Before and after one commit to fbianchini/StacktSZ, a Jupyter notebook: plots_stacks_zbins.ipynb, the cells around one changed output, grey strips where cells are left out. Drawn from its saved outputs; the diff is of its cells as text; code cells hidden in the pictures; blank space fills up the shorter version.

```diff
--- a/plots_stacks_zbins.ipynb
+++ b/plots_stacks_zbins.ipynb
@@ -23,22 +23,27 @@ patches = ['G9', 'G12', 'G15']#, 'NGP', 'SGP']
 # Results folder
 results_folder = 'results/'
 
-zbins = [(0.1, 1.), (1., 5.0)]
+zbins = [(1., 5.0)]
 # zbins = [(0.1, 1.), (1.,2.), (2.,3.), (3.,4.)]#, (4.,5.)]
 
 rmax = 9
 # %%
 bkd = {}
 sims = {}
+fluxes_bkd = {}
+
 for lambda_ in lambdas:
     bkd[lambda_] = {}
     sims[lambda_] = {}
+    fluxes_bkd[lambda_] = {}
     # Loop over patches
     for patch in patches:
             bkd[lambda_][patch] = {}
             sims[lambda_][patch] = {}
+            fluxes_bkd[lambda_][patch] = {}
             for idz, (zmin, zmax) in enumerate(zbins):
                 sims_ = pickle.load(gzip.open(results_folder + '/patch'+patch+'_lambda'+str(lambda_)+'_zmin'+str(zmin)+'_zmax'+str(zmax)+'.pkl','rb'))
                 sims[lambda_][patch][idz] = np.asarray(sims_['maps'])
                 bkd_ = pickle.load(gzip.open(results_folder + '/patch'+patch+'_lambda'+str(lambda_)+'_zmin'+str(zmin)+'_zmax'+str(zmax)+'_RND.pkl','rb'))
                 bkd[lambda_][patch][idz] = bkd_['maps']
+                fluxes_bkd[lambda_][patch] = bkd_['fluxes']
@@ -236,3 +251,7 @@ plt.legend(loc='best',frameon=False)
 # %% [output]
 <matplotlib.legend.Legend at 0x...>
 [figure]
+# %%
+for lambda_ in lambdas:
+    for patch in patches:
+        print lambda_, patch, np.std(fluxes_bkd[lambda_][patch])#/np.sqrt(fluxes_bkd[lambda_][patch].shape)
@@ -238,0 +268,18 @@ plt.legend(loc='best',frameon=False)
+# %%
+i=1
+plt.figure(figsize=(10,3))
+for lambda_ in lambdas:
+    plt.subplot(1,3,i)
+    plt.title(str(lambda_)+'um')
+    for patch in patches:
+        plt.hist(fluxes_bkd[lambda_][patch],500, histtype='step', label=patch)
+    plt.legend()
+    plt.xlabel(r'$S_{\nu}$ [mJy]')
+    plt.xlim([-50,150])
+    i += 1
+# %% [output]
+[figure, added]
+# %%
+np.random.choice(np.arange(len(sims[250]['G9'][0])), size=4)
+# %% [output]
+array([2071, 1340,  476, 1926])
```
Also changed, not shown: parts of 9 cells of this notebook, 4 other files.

··········

* **Task brief**
Would you return the full set of entries, unchanged in every detail?

* **The answer**
Before and after one commit to fbianchini/StacktSZ, a Jupyter notebook: plots_stacks_zbins.ipynb, the cells around one changed output, grey strips where cells are left out. Drawn from its saved outputs; the diff is of its cells as text; code cells hidden in the pictures; blank space fills up the shorter version.

```diff
--- a/plots_stacks_zbins.ipynb
+++ b/plots_stacks_zbins.ipynb
@@ -23,22 +23,27 @@ patches = ['G9', 'G12', 'G15']#, 'NGP', 'SGP']
 # Results folder
 results_folder = 'results/'
 
-zbins = [(0.1, 1.), (1., 5.0)]
+zbins = [(1., 5.0)]
 # zbins = [(0.1, 1.), (1.,2.), (2.,3.), (3.,4.)]#, (4.,5.)]
 
 rmax = 9
 # %%
 bkd = {}
 sims = {}
+fluxes_bkd = {}
+
 for lambda_ in lambdas:
     bkd[lambda_] = {}
     sims[lambda_] = {}
+    fluxes_bkd[lambda_] = {}
     # Loop over patches
     for patch in patches:
             bkd[lambda_][patch] = {}
             sims[lambda_][patch] = {}
+            fluxes_bkd[lambda_][patch] = {}
             for idz, (zmin, zmax) in enumerate(zbins):
                 sims_ = pickle.load(gzip.open(results_folder + '/patch'+patch+'_lambda'+str(lambda_)+'_zmin'+str(zmin)+'_zmax'+str(zmax)+'.pkl','rb'))
                 sims[lambda_][patch][idz] = np.asarray(sims_['maps'])
                 bkd_ = pickle.load(gzip.open(results_folder + '/patch'+patch+'_lambda'+str(lambda_)+'_zmin'+str(zmin)+'_zmax'+str(zmax)+'_RND.pkl','rb'))
                 bkd[lambda_][patch][idz] = bkd_['maps']
+                fluxes_bkd[lambda_][patch] = bkd_['fluxes']
@@ -236,3 +251,7 @@ plt.legend(loc='best',frameon=False)
 # %% [output]
 <matplotlib.legend.Legend at 0x...>
 [figure]
+# %%
+for lambda_ in lambdas:
+    for patch in patches:
+        print lambda_, patch, np.std(fluxes_bkd[lambda_][patch])#/np.sqrt(fluxes_bkd[lambda_][patch].shape)
@@ -238,0 +268,18 @@ plt.legend(loc='best',frameon=False)
+# %%
+i=1
+plt.figure(figsize=(10,3))
+for lambda_ in lambdas:
+    plt.subplot(1,3,i)
+    plt.title(str(lambda_)+'um')
+    for patch in patches:
+        plt.hist(fluxes_bkd[lambda_][patch],500, histtype='step', label=patch)
+    plt.legend()
+    plt.xlabel(r'$S_{\nu}$ [mJy]')
+    plt.xlim([-50,150])
+    i += 1
+# %% [output]
+[figure, added]
+# %%
+np.random.choice(np.arange(len(sims[250]['G9'][0])), size=4)
+# %% [output]
+array([2071, 1340,  476, 1926])
```
Also changed, not shown: parts of 9 cells of this notebook, 4 other files.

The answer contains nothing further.